Washington claimed Walker off waivers from Edmonton on Wednesday and, in a bit of an unexpected twist, he will report to the Caps, not the minor league Hershey Bears.
The NHL’s annual holiday roster freeze prevented the team from sending Walker directly to the American Hockey League. The freeze began Tuesday and expires Dec. 28. Once the freeze is lifted, the Caps will reevaluate Walker’s situation.
Whatever ultimately happens, a whole lot of Caps supporters will happily welcome the left wing back to the organization.
Although Walker only appeared in seven games for the Caps this season, he quickly established himself as a fan favorite for a couple of reasons: the 5-foot-9, 186-pounder plays with a ton of energy and enthusiasm and, of course, the novelty of the whole thing. On Oct. 7 at Capital One Arena, Walker, to much fanfare, became the first Australian to suit up for an NHL game.

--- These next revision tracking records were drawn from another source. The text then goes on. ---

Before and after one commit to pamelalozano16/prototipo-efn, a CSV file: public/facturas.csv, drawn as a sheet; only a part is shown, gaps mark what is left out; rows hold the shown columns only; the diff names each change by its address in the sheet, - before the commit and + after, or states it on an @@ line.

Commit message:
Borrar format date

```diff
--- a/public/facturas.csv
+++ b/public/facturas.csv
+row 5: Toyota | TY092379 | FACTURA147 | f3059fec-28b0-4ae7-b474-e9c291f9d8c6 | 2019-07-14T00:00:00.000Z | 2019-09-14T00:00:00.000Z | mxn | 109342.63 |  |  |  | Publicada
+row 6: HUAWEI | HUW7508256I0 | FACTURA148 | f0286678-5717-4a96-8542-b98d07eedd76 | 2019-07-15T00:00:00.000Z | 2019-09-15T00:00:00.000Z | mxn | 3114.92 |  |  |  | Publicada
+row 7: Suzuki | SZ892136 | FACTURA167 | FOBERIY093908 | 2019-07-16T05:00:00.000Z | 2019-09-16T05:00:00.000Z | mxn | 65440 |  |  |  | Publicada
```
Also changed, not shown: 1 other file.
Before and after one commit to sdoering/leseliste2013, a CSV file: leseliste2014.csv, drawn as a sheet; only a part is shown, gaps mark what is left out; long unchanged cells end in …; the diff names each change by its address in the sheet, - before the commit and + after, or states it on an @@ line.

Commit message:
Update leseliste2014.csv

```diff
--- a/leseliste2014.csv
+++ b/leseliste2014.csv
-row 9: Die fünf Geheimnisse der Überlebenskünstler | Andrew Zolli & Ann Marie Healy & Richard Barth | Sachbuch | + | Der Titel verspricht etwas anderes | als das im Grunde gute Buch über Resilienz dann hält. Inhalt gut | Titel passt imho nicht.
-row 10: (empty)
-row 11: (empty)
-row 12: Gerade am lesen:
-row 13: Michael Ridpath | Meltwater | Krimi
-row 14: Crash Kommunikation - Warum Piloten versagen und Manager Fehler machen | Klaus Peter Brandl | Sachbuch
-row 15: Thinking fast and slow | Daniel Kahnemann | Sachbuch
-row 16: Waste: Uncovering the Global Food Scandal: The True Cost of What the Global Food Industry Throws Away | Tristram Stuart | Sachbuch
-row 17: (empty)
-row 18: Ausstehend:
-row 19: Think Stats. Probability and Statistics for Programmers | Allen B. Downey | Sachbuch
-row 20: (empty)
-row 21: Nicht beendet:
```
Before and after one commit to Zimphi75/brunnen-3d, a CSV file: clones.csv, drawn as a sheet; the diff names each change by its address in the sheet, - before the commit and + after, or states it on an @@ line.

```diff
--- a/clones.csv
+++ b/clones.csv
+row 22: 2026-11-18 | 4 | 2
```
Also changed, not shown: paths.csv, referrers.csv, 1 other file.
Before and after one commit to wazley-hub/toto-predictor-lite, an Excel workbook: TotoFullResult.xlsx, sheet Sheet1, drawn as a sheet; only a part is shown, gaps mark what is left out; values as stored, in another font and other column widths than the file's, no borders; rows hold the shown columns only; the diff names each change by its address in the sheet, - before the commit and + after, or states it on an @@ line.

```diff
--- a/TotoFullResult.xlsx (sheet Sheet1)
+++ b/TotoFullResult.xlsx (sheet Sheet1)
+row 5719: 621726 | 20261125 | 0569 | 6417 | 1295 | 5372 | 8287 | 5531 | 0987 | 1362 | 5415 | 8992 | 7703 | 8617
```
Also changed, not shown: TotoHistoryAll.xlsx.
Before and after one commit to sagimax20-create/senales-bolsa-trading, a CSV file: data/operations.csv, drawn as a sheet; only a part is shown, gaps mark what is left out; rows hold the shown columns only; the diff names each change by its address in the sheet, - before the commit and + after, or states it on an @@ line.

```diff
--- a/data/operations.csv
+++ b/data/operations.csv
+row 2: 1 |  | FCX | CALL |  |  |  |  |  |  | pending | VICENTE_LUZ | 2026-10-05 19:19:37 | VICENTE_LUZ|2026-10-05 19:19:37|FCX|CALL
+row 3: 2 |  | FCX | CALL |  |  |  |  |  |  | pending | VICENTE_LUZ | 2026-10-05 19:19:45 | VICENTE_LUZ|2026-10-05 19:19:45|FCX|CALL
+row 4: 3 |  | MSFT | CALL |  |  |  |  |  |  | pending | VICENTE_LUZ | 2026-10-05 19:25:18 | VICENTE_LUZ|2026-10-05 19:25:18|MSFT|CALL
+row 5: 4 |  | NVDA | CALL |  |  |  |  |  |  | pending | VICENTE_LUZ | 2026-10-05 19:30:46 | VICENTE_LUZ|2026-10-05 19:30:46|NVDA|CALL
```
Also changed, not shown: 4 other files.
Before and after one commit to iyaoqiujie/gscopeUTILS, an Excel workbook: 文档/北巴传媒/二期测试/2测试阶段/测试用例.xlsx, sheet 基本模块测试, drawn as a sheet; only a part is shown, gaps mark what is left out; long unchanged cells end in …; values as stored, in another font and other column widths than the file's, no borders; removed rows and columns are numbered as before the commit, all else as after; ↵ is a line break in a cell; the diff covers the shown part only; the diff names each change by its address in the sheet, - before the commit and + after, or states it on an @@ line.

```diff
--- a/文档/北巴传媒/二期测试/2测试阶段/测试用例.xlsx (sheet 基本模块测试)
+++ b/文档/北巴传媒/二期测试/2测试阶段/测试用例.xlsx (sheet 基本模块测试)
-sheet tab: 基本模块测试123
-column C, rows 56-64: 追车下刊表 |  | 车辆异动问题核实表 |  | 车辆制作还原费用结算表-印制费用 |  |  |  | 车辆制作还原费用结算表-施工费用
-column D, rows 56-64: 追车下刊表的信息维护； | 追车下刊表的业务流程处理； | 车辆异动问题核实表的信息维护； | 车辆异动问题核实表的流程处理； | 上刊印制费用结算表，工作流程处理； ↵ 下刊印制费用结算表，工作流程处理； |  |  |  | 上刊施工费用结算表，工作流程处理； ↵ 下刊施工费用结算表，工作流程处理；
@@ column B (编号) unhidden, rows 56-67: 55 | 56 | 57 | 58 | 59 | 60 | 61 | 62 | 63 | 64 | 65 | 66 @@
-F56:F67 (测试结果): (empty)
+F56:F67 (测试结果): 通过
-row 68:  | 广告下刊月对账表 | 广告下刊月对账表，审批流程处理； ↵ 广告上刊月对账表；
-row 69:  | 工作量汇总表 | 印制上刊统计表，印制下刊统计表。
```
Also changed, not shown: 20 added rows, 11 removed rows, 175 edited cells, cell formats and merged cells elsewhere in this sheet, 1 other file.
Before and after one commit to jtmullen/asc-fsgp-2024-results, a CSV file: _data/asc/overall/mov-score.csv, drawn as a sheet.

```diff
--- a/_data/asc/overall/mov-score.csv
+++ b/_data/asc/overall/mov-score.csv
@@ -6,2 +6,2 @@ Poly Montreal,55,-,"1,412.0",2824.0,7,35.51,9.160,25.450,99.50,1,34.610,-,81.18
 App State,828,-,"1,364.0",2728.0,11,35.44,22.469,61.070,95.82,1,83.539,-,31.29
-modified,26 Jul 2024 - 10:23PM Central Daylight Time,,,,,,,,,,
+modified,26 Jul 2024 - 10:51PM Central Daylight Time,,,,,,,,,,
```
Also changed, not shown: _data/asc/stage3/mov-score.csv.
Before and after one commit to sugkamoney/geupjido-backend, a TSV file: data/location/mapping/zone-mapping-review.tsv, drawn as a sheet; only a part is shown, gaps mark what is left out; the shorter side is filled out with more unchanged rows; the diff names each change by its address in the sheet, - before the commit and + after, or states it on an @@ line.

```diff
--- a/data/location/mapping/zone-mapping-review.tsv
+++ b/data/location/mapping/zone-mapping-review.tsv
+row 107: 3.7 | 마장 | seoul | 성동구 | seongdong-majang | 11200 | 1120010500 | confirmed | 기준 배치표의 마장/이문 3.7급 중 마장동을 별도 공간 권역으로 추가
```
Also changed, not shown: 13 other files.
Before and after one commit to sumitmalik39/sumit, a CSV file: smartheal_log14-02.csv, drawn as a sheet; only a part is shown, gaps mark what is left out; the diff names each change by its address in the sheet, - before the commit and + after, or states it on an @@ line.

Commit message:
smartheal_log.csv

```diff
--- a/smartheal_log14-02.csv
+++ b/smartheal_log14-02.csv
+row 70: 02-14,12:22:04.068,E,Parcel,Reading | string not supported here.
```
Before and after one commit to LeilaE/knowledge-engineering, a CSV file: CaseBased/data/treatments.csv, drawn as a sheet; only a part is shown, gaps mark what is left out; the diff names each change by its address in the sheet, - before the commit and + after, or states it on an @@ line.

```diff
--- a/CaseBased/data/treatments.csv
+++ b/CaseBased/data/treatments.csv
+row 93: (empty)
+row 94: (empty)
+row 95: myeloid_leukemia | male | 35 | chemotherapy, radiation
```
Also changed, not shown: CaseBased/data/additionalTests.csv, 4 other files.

Despite his popularity with folks in the stands, the coaching staff was not as enamored with Walker. The 23-year-old scored in his debut but never was able to gain a foothold in Coach Barry Trotz’s lineup and, on Nov. 30, the team placed Walker on waivers with the intention of sending him to Hershey to get some much needed playing time.
Just one problem: he didn’t clear.
Walker was claimed by Edmonton. He thanked the Caps on social media for the opportunity that he was given here and was hopeful of getting his NHL career back on track with the Oilers.
But that didn’t happen, either.
Walker saw only limited action in two games with the Oilers, and on Tuesday he was placed back on waivers—opening the door for Washington to reclaim their 2014 third round pick, which they did.
It’s not immediately clear where—or even if—Walker fits into the Capitals’ immediate plans. The team already has 13 healthy forwards and on Tuesday had to scratch veteran Devante Smith-Pelly to accommodate the return of T.J. Oshie from injury. It should also be noted that the team is pressed up against the salary cap ceiling and Trotz prefers to keep only one extra forward, not two.
But we do know this much: Capitals GM Brian MacLellan thought highly enough of Walker to bring the prospect back for another shot. What Walker does with it, though, is up to him.